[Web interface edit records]
————
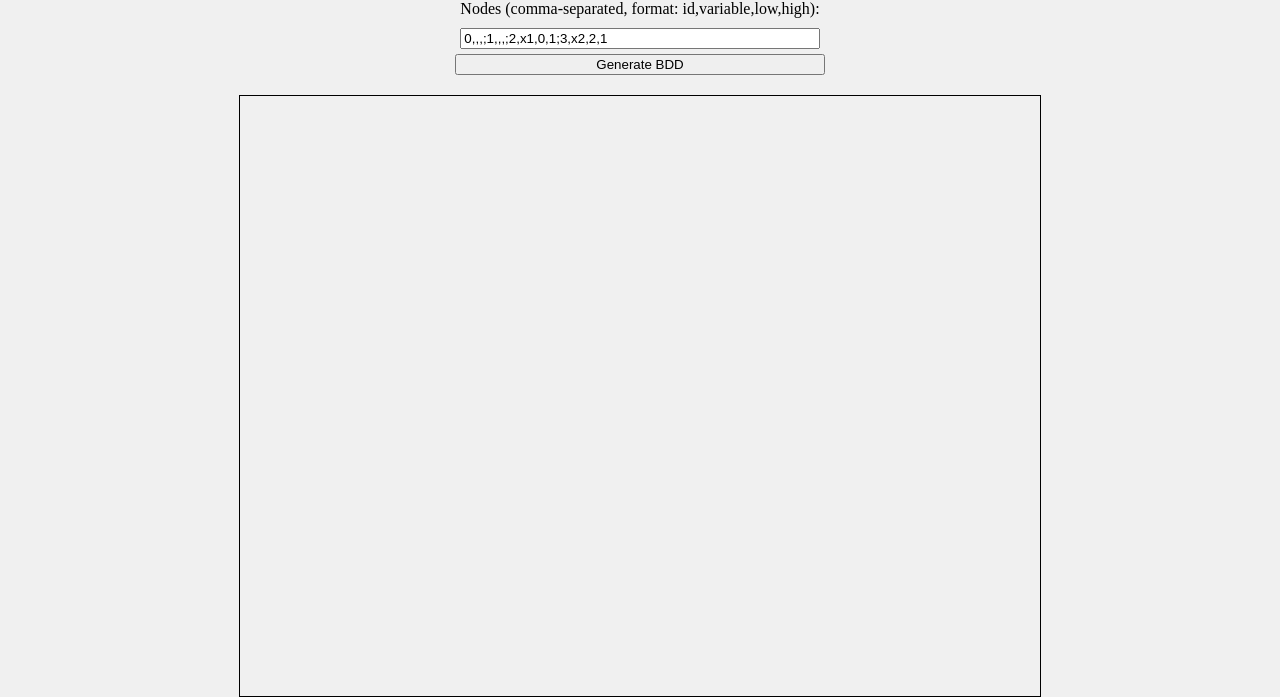
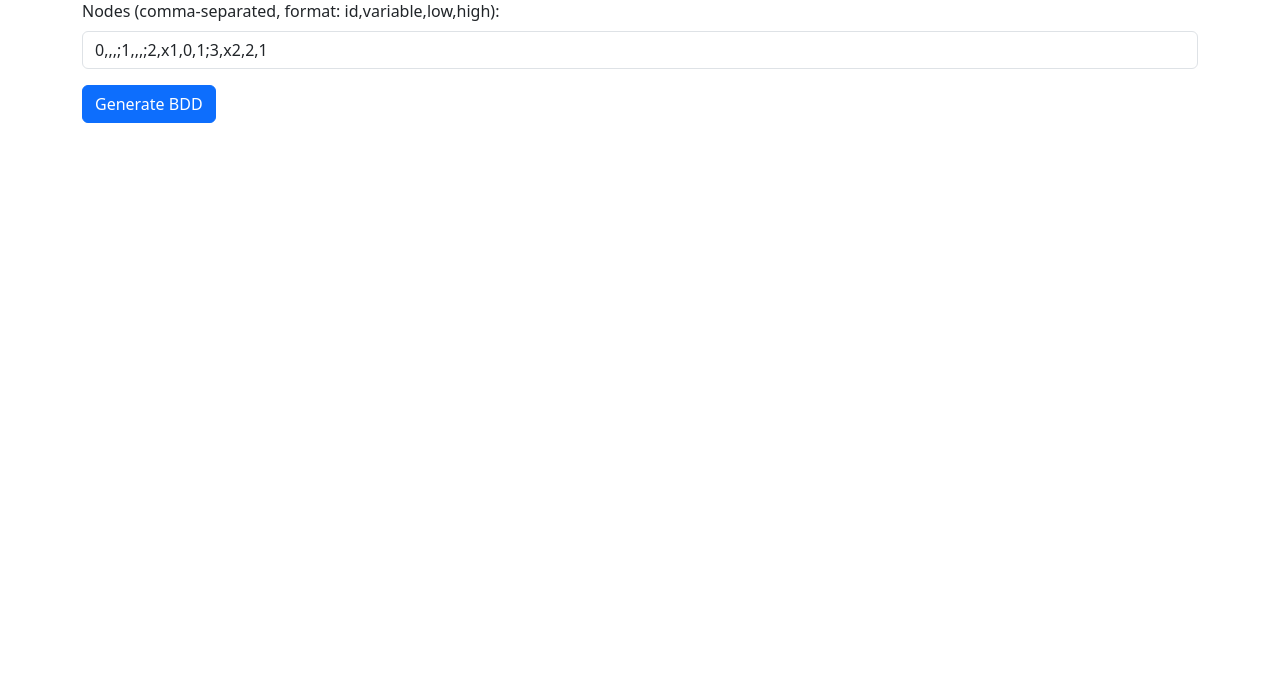
Before and after one commit to KajizukaTaichi/ShowBDD, a plain HTML site: page index.html in a window 1280 px wide. Shown: the part 105-802 px from the top of the page. Drawn offline with nearby package versions, Linux system fonts and the light colour scheme.

Commit message:
Update index.html
Change to using bootstrap

```diff
--- a/index.html
+++ b/index.html
@@ -5,43 +5,32 @@
     <meta charset="UTF-8">
     <meta name="viewport" content="width=device-width, initial-scale=1.0">
     <title>ShowBDD</title>
+    <!-- Bootstrap CSS -->
+    <link href="https://cdn.jsdelivr.net/npm/bootstrap@5.3.0-alpha1/dist/css/bootstrap.min.css" rel="stylesheet">
     <style>
-        body {
-            display: flex;
-            flex-direction: column;
-            align-items: center;
-            margin: 0;
-            background-color: #f0f0f0;
-        }
-
         canvas {
             border: 1px solid black;
-            margin-top: 20px;
-        }
-
-        form {
-            display: flex;
-            flex-direction: column;
-            margin-top: 20px;
-        }
-
-        label,
-        input {
-            margin: 5px;
+            margin-top: 3vh;
         }
     </style>
 </head>
 
 <body>
-    <h1>ShowBDD</h1>
+    <div class="container mt-5">
+        <h1>ShowBDD</h1>
+        <form id="bddForm">
+            <div class="mb-3">
+                <label for="nodes" class="form-label">Nodes (comma-separated, format: id,variable,low,high):</label>
+                <input type="text" id="nodes" name="nodes" class="form-control" value="0,,,;1,,,;2,x1,0,1;3,x2,2,1">
+            </div>
+            <button type="submit" class="btn btn-primary">Generate BDD</button>
+        </form>
+        <canvas id="bddCanvas" class="alert"></canvas>
+    </div>
 
-    <form id="bddForm">
-        <label for="nodes">Nodes (comma-separated, format: id,variable,low,high):</label>
-        <input type="text" id="nodes" name="nodes" value="0,,,;1,,,;2,x1,0,1;3,x2,2,1">
-        <button type="submit">Generate BDD</button>
-    </form>
-
-    <canvas id="bddCanvas" width="800" height="600"></canvas>
+    <!-- Bootstrap JS (optional) -->
+    <script src="https://cdn.jsdelivr.net/npm/bootstrap@5.3.0-alpha1/dist/js/bootstrap.bundle.min.js"></script>
+    <!-- Custom JavaScript -->
     <script src="script.js"></script>
 </body>
 
```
————
→ **TASK OBJECTIVE**
From the data above, show each line that contains "class".

→ **OUTPUT OF THE EXERCISE**
+    <div class="container mt-5">
+            <div class="mb-3">
+                <label for="nodes" class="form-label">Nodes (comma-separated, format: id,variable,low,high):</label>
+                <input type="text" id="nodes" name="nodes" class="form-control" value="0,,,;1,,,;2,x1,0,1;3,x2,2,1">
+            <button type="submit" class="btn btn-primary">Generate BDD</button>
+        <canvas id="bddCanvas" class="alert"></canvas>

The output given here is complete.